  • \$\begingroup\$ Add a schematic of what you mean. Yes even if it is a trivial circuit. I see no current sources so there aren't any. \$\endgroup\$ – Bimpelrekkie Oct 9 '17 at 10:16
  • \$\begingroup\$ Zout of Emitter Follower of Zin/hFE becomes load of other side. \$\endgroup\$ – Tony Stewart Sunnyskyguy EE75 Oct 9 '17 at 10:17

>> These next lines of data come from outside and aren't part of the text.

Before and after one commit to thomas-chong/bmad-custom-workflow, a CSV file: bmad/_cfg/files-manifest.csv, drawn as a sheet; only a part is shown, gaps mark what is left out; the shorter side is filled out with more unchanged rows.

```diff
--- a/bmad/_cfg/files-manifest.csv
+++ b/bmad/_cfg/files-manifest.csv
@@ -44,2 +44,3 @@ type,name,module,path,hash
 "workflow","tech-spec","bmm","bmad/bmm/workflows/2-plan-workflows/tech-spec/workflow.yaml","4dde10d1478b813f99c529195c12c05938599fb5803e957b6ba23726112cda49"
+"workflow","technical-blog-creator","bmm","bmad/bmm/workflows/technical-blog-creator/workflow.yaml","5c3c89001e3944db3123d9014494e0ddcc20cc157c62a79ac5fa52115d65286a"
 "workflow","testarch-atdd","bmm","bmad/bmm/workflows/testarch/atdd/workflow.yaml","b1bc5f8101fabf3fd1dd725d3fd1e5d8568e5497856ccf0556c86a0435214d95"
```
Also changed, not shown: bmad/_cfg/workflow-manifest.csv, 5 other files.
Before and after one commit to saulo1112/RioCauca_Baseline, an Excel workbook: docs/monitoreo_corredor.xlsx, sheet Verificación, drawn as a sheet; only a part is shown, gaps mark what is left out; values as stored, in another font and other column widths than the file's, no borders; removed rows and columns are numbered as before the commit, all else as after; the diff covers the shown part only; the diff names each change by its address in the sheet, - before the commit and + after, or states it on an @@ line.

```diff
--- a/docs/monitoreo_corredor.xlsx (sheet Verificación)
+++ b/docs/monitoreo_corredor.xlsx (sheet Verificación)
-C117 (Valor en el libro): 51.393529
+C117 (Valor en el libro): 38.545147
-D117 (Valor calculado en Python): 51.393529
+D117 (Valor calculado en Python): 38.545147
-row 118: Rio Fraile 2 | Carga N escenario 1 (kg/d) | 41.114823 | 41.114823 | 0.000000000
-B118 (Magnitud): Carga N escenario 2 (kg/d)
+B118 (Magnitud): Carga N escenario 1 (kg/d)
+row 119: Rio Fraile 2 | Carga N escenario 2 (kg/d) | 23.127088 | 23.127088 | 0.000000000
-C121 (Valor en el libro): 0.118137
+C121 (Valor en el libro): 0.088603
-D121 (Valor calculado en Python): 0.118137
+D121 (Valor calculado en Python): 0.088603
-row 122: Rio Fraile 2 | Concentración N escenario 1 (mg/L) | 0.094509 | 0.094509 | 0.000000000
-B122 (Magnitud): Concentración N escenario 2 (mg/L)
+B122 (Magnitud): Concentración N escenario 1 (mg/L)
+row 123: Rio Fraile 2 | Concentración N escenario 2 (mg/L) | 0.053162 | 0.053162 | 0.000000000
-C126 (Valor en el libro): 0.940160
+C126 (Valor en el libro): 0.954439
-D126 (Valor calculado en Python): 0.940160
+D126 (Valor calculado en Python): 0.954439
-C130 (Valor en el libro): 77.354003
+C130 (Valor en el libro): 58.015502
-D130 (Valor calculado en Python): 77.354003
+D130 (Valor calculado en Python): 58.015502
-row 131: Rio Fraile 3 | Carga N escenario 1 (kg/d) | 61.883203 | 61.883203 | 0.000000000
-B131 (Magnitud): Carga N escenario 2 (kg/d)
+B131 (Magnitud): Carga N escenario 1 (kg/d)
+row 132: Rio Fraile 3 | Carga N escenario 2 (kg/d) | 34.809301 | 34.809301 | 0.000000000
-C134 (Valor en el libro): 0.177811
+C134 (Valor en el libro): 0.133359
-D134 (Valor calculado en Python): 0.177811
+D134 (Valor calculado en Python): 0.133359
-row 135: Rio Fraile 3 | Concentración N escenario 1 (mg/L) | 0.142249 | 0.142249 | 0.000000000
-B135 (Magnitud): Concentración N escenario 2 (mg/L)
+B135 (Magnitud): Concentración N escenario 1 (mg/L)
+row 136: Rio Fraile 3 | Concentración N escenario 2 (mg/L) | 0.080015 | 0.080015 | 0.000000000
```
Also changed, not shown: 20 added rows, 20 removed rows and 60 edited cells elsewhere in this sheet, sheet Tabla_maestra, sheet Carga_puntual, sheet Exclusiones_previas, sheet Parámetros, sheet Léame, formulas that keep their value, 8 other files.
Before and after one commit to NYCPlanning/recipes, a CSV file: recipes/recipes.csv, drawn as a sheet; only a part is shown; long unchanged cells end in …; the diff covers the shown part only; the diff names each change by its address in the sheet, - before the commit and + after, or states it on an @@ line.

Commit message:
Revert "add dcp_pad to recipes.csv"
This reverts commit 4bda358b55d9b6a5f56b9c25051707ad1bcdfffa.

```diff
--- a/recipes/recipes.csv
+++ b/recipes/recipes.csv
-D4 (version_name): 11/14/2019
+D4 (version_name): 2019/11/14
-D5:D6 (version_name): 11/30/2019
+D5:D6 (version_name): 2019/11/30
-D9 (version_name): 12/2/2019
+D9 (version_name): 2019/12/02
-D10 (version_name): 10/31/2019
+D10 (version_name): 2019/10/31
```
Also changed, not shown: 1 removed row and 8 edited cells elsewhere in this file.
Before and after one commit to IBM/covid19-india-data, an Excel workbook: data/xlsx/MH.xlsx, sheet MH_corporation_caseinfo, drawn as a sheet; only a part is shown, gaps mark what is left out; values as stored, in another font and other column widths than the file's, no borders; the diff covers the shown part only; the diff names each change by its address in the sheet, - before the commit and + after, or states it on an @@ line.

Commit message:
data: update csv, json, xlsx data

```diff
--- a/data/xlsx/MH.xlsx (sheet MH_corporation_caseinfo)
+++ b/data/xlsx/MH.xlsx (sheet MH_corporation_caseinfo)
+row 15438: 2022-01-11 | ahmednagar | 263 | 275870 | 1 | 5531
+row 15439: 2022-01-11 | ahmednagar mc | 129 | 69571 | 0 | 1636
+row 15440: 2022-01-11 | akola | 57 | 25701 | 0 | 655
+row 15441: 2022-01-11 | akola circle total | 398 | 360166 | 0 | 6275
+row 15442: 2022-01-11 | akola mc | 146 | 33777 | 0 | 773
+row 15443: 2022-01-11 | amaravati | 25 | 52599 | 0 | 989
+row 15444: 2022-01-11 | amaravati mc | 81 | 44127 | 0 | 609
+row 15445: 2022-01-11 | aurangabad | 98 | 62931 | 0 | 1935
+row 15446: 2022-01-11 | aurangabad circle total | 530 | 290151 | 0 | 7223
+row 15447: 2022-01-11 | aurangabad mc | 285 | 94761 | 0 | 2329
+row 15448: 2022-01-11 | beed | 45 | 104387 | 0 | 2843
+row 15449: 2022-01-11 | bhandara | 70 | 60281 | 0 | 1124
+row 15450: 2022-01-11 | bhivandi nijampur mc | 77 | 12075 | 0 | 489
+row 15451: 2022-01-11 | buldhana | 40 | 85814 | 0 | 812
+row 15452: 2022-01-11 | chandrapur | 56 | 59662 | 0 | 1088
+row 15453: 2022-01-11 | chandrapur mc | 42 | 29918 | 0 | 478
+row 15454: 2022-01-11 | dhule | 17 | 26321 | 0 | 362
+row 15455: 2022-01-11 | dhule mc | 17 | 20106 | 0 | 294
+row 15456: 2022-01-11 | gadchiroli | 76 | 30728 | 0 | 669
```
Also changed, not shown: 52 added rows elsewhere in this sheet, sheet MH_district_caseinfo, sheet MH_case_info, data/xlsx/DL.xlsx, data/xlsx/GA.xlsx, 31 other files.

  • \$\begingroup\$ Zin/hFE - may you show that on pic.? \$\endgroup\$ – MaxMil Oct 9 '17 at 10:24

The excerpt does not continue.